The 10 Point Plan may provide evidence that government engagement with the climate crisis has taken a giant leap forward in the past couple of years, including within the Treasury. But privately green advocates within government would accept that parts of the Treasury are not yet fully sold on the urgency of the climate crisis and the basic Keynesian need for a full blown stimulus. This may be understandable given the historically poor fiscal situation. But it seems that no matter how low borrowing costs get, how bleak the economic outlook, and how existential the climate threat, the deficit hawks still maintain the tightest of grips on the psyche of Treasury mandarins and Conservative chancellors.
The good news is that there are ample opportunities over the coming year to correct these various flaws and ensure the 10 Point Plan mobilises promised investment and genuinely puts the UK on track to net zero emissions. The Spending Review, the Energy White Paper, the National Infrastructure Strategy, the NDC to be submitted to the UN, the review of the Fifth and Sixth Carbon Budget, the Transport Decarbonisation Strategy, the Green Heat Strategy, the post-Brexit farming subsidy reforms, and myriad other policy choices large and small each present a major test of the government's commitment to Johnson's net zero vision. There is the potential to take the blueprint provided by the 10 Point Plan and build something truly world-leading.
The bad news is that with the 10 Point Plan lacking key details in so many areas it could yet lead to the rickety construction of a series of conflicting and underpowered policies that mean the government's net zero cathedral ends up looking better on paper than in practice. A shaky edifice that could easily be torn down by the culture war-stoking opponents of climate action. Cynics will note that for all his warm words the PM has a long track record of selling ambitious plans that fail to fully materialise.
The hope is that this time is different. That Johnson and the wider government have fully absorbed that this is the animating project for a post-Brexit Britain - a realisation no doubt aided by the ejection of Donald Trump from the White House. There are reasons to think this hope is justified, even if immense challenges remain.
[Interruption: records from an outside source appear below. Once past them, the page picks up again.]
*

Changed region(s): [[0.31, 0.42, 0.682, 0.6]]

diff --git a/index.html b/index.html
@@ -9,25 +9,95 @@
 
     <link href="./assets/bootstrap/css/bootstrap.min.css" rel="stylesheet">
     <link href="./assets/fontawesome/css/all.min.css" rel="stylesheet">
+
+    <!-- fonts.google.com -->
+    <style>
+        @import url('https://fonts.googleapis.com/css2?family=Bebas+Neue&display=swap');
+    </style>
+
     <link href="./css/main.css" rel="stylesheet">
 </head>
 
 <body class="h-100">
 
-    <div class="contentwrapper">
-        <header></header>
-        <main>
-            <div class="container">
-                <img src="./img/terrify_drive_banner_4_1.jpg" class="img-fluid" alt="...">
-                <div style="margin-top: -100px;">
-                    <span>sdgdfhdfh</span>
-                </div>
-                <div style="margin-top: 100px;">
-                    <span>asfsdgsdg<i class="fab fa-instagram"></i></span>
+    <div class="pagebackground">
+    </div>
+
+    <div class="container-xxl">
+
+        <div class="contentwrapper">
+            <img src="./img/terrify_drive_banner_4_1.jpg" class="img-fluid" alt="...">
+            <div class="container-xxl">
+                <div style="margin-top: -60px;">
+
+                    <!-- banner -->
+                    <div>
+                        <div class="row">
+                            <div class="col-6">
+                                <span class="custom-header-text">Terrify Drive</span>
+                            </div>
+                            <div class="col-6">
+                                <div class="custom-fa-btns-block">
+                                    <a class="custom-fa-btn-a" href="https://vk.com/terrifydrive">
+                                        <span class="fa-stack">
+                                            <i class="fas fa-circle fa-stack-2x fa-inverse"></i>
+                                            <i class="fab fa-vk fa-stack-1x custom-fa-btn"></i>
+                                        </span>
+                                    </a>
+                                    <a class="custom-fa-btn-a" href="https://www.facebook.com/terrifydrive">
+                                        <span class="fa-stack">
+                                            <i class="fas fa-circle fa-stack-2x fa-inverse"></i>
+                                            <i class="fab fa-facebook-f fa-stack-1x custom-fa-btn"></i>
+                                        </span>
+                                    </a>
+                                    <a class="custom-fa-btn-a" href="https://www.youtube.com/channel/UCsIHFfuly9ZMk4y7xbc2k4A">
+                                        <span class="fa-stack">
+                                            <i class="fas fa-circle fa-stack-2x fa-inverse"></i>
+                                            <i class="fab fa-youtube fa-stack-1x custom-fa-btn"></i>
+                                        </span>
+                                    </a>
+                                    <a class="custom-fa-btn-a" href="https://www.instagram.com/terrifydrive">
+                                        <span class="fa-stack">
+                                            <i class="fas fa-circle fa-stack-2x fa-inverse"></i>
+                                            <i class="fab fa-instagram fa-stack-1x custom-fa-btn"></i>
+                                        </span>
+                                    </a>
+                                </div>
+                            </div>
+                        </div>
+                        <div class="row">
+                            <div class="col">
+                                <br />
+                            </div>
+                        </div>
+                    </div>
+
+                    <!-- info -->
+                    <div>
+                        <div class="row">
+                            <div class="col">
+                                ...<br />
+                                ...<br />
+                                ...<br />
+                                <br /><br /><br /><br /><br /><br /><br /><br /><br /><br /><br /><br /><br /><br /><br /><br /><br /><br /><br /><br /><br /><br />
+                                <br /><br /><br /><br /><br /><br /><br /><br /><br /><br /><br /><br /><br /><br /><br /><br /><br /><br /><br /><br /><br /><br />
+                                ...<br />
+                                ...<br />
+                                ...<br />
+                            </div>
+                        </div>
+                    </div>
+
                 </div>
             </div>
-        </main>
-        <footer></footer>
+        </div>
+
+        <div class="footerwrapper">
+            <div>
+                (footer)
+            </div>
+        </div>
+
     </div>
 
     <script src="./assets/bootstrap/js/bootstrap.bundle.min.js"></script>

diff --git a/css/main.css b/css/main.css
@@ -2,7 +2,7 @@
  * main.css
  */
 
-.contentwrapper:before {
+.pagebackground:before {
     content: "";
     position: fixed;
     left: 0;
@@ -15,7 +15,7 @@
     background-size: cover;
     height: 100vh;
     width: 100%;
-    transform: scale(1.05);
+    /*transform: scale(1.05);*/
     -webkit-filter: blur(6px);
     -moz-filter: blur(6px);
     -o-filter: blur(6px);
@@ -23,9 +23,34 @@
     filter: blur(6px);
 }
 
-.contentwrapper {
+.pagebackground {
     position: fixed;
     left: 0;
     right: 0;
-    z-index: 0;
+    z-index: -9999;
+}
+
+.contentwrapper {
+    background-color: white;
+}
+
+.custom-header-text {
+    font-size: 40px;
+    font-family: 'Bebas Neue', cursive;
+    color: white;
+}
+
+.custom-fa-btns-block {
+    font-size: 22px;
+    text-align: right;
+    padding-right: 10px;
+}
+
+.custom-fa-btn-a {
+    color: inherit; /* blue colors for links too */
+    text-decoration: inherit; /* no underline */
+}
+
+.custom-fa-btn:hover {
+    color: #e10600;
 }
As is so often the case with climate action, the latest crucial milestone is once again just a starting point for the next part of a perilous journey. But the difference this time is the government has said precisely where it wants to go and how it wants to get there. What today's commitment shows is that a rapid economic and technological transformation may be unprecedented, but it can be done. Now Johnson needs to harness every corner of the state and every part of the economy to deliver his promised Green Industrial Revolution. And in doing so he needs to take the fight to those detractors who wish to derail a transition that every one of the UK's major allies and competitors is already embarked upon. He could do worse than channel one of his Conservative predecessors and forcefully argue that this industrial transformation is both essential and in the national interest - that there is no alternative.